RDMV | 300 |

Slope | 200 |

VRM | 100 |

VRM | 350 |

**Table 4.**Performance of quantitative and categorical grain size predictions using three schemes with spatial and non-spatial cross-validations.

LOO CV | S-LOO CV (1500 m) | ||||
---|---|---|---|---|---|

Categorical | Quantitative | Categorical | Quantitative | ||

Folk | % correctly classified | 54.64 | 48.46 | 46.72 | 48.58 |

Kappa | 0.25 | 0.14 | 0.12 | 0.10 | |

Simplified Folk | % correctly classified | 85.50 | 82.25 | 78.79 | 78.11 |

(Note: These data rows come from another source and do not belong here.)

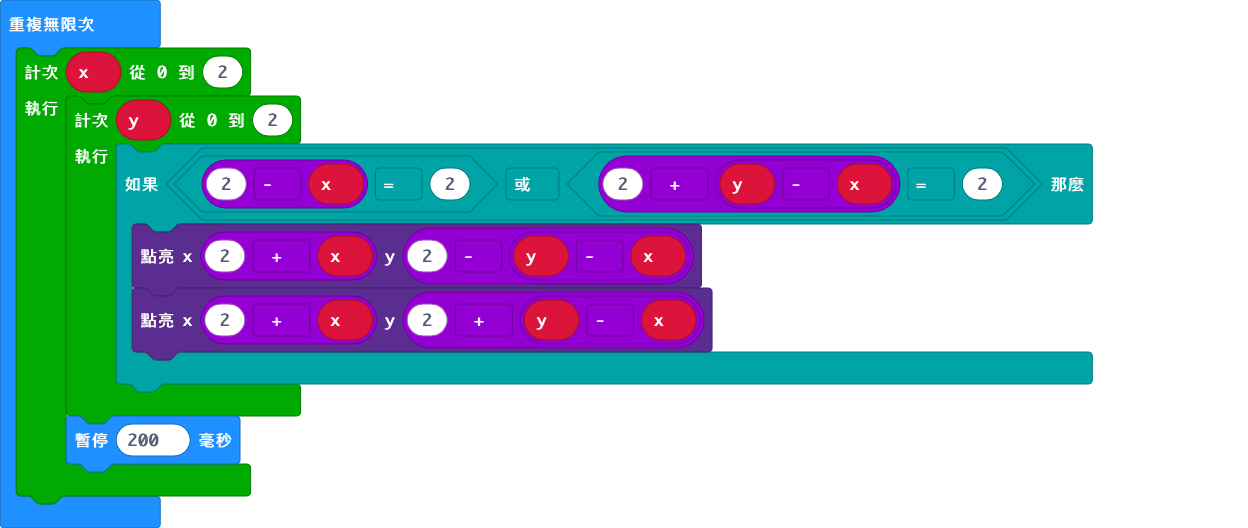
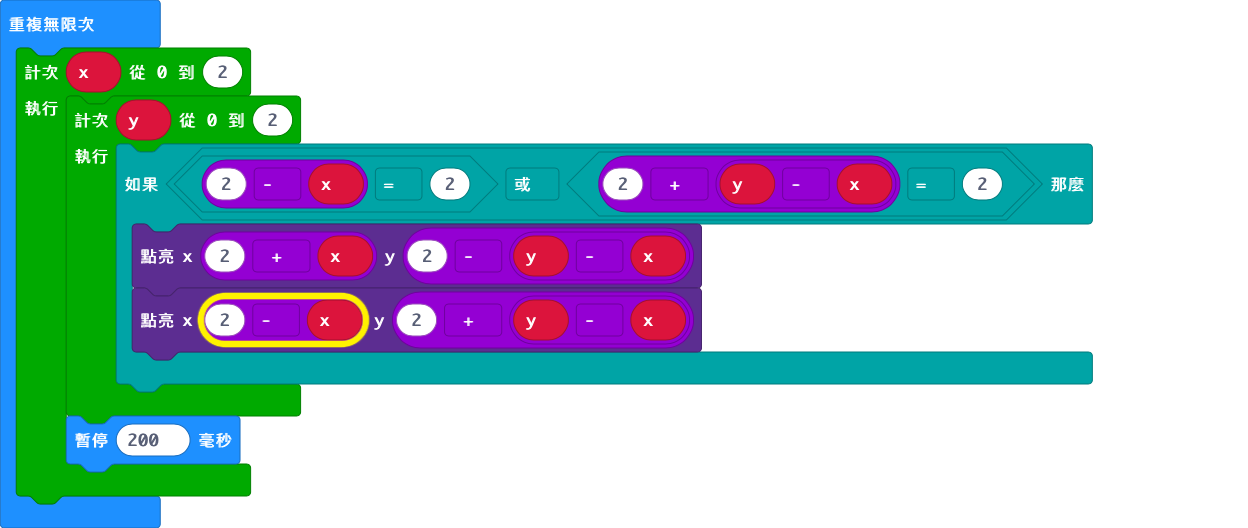
Update main.blocks, main.ts

Changed region(s): [[0.1562, 0.5455, 0.5938, 0.6667]]

diff --git a/main.ts b/main.ts
@@ -3,7 +3,7 @@ basic.forever(function () {
         for (let y = 0; y <= 2; y++) {
             if (2 - x == 2 || 2 + (y - x) == 2) {
                 led.plot(2 + x, 2 - (y - x))
-                led.plot(2 + x, 2 + (y - x))
+                led.plot(2 - x, 2 + (y - x))
             }
         }
         basic.pause(200)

Kappa | 0.52 | 0.34 | 0.05 | 0.04 | |

Muddy/Sandy | % correctly classified | 86.29 | 84.62 | 78.36 | 79.88 |

Kappa | 0.53 | 0.41 | 0.06 | 0.11 |

**Table 5.**Threshold-independent accuracy of coarse substrate model using spatial and non-spatial cross validation (CV) approaches and with spatially independent training data.

LOO CV | S-LOO CV (200 m) | SR-LOO CV (200 m) | |
---|---|---|---|

AUC | 0.86 | 0.67 | 0.76 |

Max kappa | 0.62 | 0.24 | 0.40 |

**Table 6.**Accuracies of grain size and coarse substrate components of combined seabed sediment predictions.

Muddy/Sandy (Variables Reduced) | Coarse Presence-Absence | |
---|---|---|

% correctly classified | 70.37 | 75.64 |

Kappa | 0.34 | 0.40 |

© 2019 by the authors. Licensee MDPI, Basel, Switzerland. This article is an open access article distributed under the terms and conditions of the Creative Commons Attribution (CC BY) license (http://creativecommons.org/licenses/by/4.0/).

## Share and Cite

**MDPI and ACS Style**

Misiuk, B.; Diesing, M.; Aitken, A.; Brown, C.J.; Edinger, E.N.; Bell, T. A Spatially Explicit Comparison of Quantitative and Categorical Modelling Approaches for Mapping Seabed Sediments Using Random Forest. *Geosciences* **2019**, *9*, 254.
https://doi.org/10.3390/geosciences9060254

**AMA Style**

Misiuk B, Diesing M, Aitken A, Brown CJ, Edinger EN, Bell T. A Spatially Explicit Comparison of Quantitative and Categorical Modelling Approaches for Mapping Seabed Sediments Using Random Forest. *Geosciences*. 2019; 9(6):254.
https://doi.org/10.3390/geosciences9060254

**Chicago/Turabian Style**

Misiuk, Benjamin, Markus Diesing, Alec Aitken, Craig J. Brown, Evan N. Edinger, and Trevor Bell. 2019. "A Spatially Explicit Comparison of Quantitative and Categorical Modelling Approaches for Mapping Seabed Sediments Using Random Forest" *Geosciences* 9, no. 6: 254.
https://doi.org/10.3390/geosciences9060254